Did you know there are two different types of Bibles available? I don’t mean the different brands, but Bibles that have different books and translations in them. The two different types are Protestant and Catholic.
When the Protestant reformers established their own churches in centuries past, they adopted the Jewish books, which make up the Old Testament, that were re-established by the Synod of Jewish Rabbis in 100 A.D. The Synod had reviewed all the books their people were using and determined that several had been incorporated over the centuries that were not part of the original books the Jewish people were given as sacred scripture. So they removed those books.
After the Synod, the Catholic Church determined to continue with the same books that previously made up the Old Testament. Their rationality was that these were the same books from which Jesus taught; so, they must have been correctly included.
There are seven (7) books in the Catholic Old Testament that do not appear in the Protestant Old Testament.
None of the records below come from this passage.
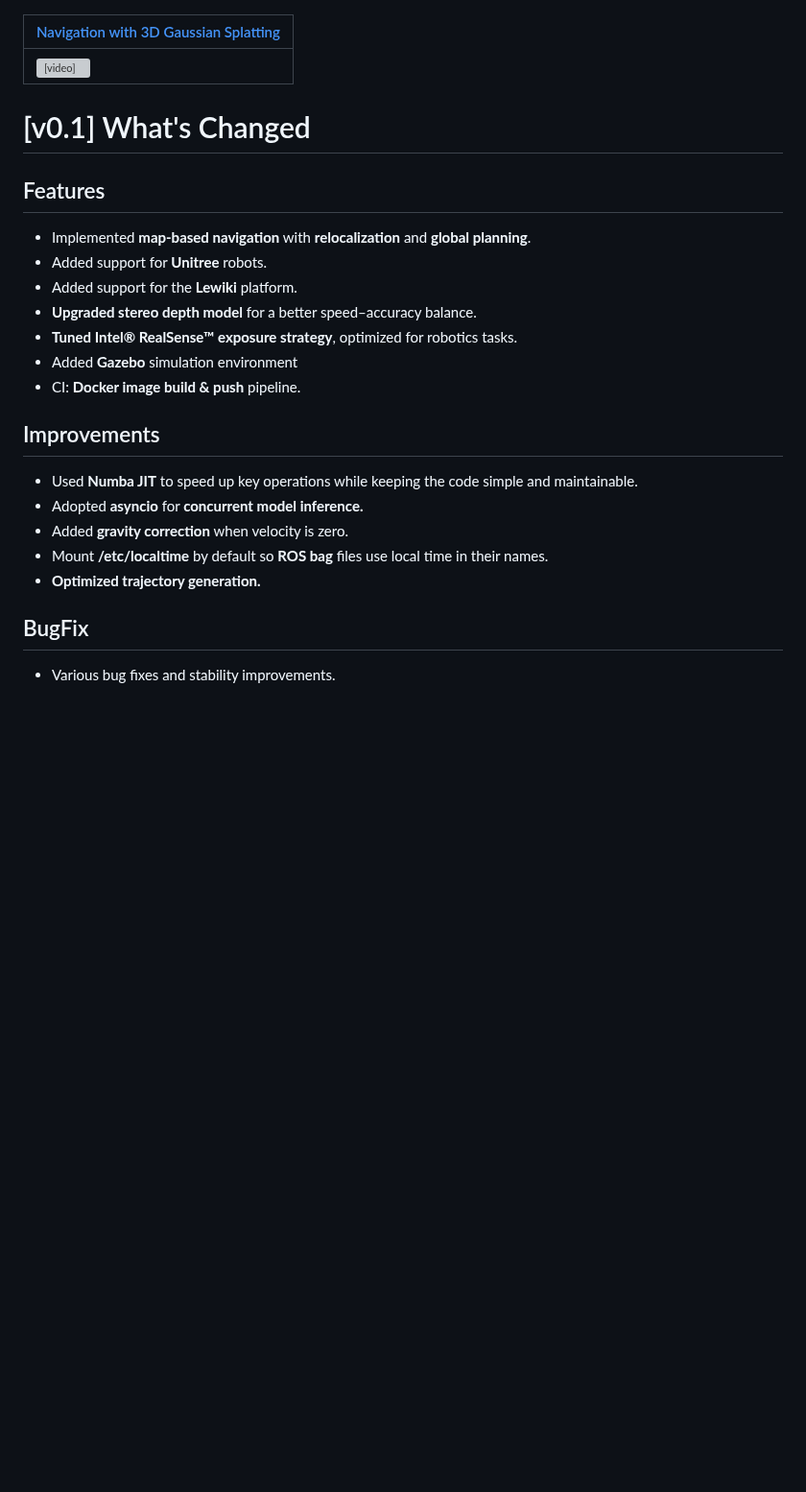
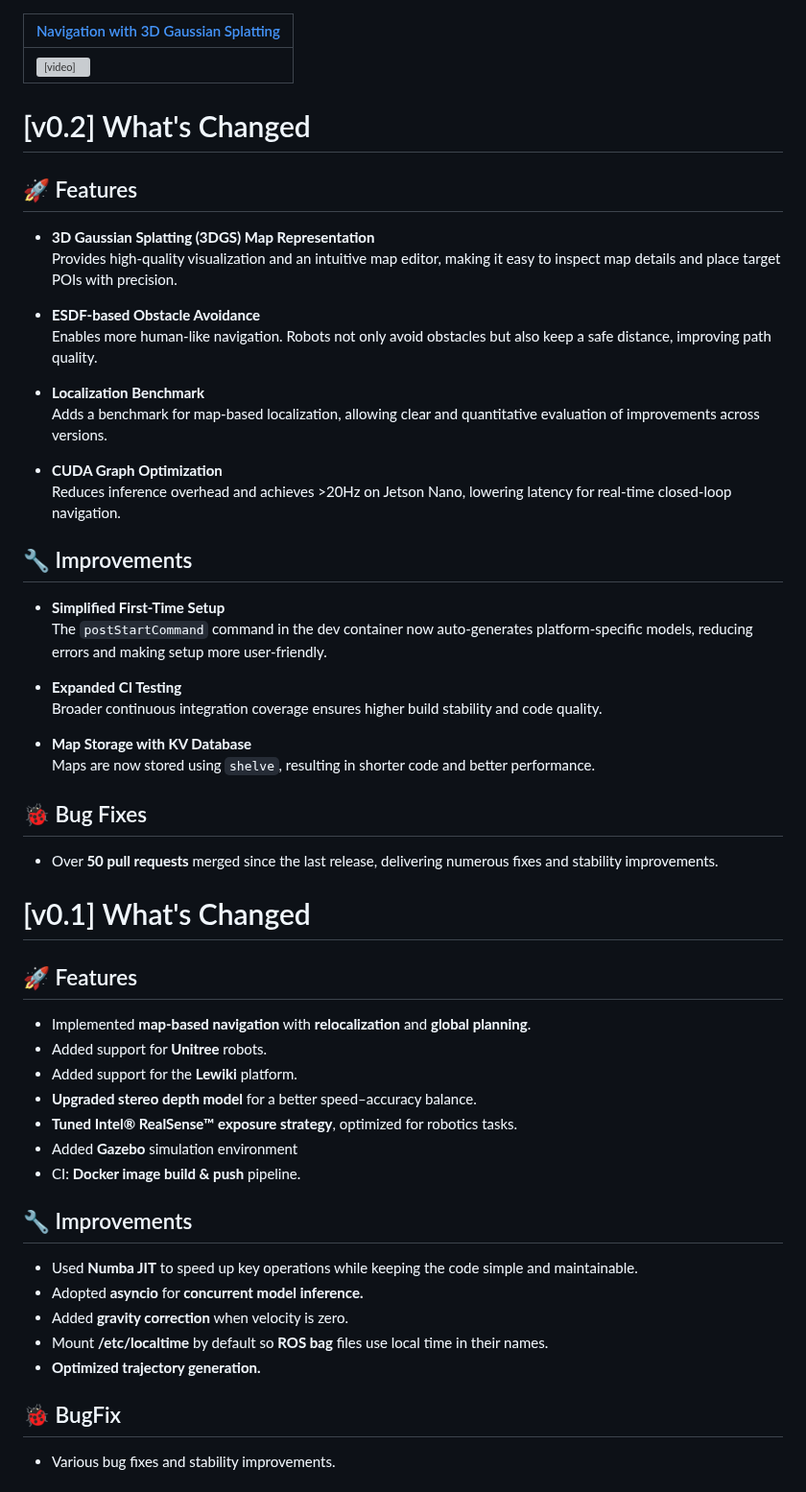
Before and after one commit to manmuqingshan/tinynav, a Markdown page: README.md, the part around the change. Shown at 96% size. Rendered like a GitHub page; blank space fills up the shorter version; grey boxes are pictures that could not be loaded.

Commit message:
v0.2 changelog (#145)
* v0.2 changelog

* Update README.md

* Update README.md

* Update README.md

---------

Co-authored-by: YANG Zhenfei <zhenfei.yang@deepmirror.com>

```diff
--- a/README.md
+++ b/README.md
@@ -24,9 +24,36 @@
 | [Navigation with 3D Gaussian Splatting](https://github.com/graphdeco-inria/gaussian-splatting) |
 | ----------------------|
 | <video src="https://github.com/user-attachments/assets/5e0d5846-ab3f-4a57-8bdd-067473e758a9"> |
+# [v0.2] What's Changed
+## 🚀 Features
+- **3D Gaussian Splatting (3DGS) Map Representation**
+  Provides high-quality visualization and an intuitive map editor, making it easy to inspect map details and place target POIs with precision.
+
+- **ESDF-based Obstacle Avoidance**
+  Enables more human-like navigation. Robots not only avoid obstacles but also keep a safe distance, improving path quality.
+
+- **Localization Benchmark**
+  Adds a benchmark for map-based localization, allowing clear and quantitative evaluation of improvements across versions.
+
+- **CUDA Graph Optimization**
+  Reduces inference overhead and achieves >20Hz on Jetson Nano, lowering latency for real-time closed-loop navigation.
+
+## 🔧 Improvements
+- **Simplified First-Time Setup**
+  The `postStartCommand` command in the dev container now auto-generates platform-specific models, reducing errors and making setup more user-friendly.
+
+- **Expanded CI Testing**
+  Broader continuous integration coverage ensures higher build stability and code quality.
+
+- **Map Storage with KV Database**
+  Maps are now stored using `shelve`, resulting in shorter code and better performance.
+
+## 🐞 Bug Fixes
+- Over **50 pull requests** merged since the last release, delivering numerous fixes and stability improvements.
+
 
 # [v0.1] What's Changed
-## Features
+## 🚀 Features
 * Implemented **map-based navigation** with **relocalization** and **global planning**.
 * Added support for **Unitree** robots.
 * Added support for the **Lewiki** platform.
@@ -34,13 +61,13 @@
 * **Tuned Intel® RealSense™ exposure strategy**, optimized for robotics tasks.
 * Added **Gazebo** simulation environment
 * CI: **Docker image build & push** pipeline.
-## Improvements
+## 🔧 Improvements
 * Used **Numba JIT** to speed up key operations while keeping the code simple and maintainable.
 * Adopted **asyncio** for **concurrent model inference.**
 * Added **gravity correction** when velocity is zero.
 * Mount **/etc/localtime** by default so **ROS bag** files use local time in their names.
 * **Optimized trajectory generation.**
-## BugFix
+## 🐞 BugFix
 * Various bug fixes and stability improvements.
 
 # Highlight (Our Design Goals)
```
They are:
- First Book of Maccabees
- Second Book of Maccabees
- The Book of Wisdom
- Ecclesiasticus (also called The Wisdom of Sirach, for the author Ben Sira)
- The Book of Baruch
But There’s More …
In addition to having seven additional books, the Catholic Old Testament also has longer versions of The Book of Daniel and The Book of Esther.
The books are the same in both Protestant and Catholic New Testaments; however, the way certain words were translated into English from the original language in which they were written can provide different meanings. When my daughter and I talk faith, we’ll both pull out our Bibles. We occasionally run into problems, since she is Protestant and I am Catholic. She’ll read me a passage from the New Testament, and I’ll say, “Okay, that’s not what mine says. It says …..” This makes for an interesting discussion. Here’s a sample of what I’m referring to:
Catholic Bible: The New Jerusalem Bible
“Now I say this to you: anyone who divorces his wife — I am not speaking of an illicit marriage — and marries another, is guilty of adultery.”
Protestant Bible: The New International Version
“I tell you that anyone who divorces his wife, except for marital unfaithfulness, and marries another woman commits adultery.”
This difference in the passage above is why the Catholic Church doesn’t allow for divorce, except under certain conditions. Their Bible version of this passage does not allow for divorce for unfaithfulness (note: an illicit marriage is the sin of fornication between two unmarried persons, which could be two people living together and/or having intimate relations. Therefore, two people who have not made an honest and correct marriage bond/commitment – even though married in a civil ceremony, for instance – would be considered two single people living in sin).
Which is correct — that is not for me to say. I can only say which is correct for me. I just wanted you to see that there is a difference between the Bibles. So, ensure you purchase the right Bible for your belief system; otherwise, you may feel lost when reading along with your pastor in church or trying to make sense of his homily afterwards.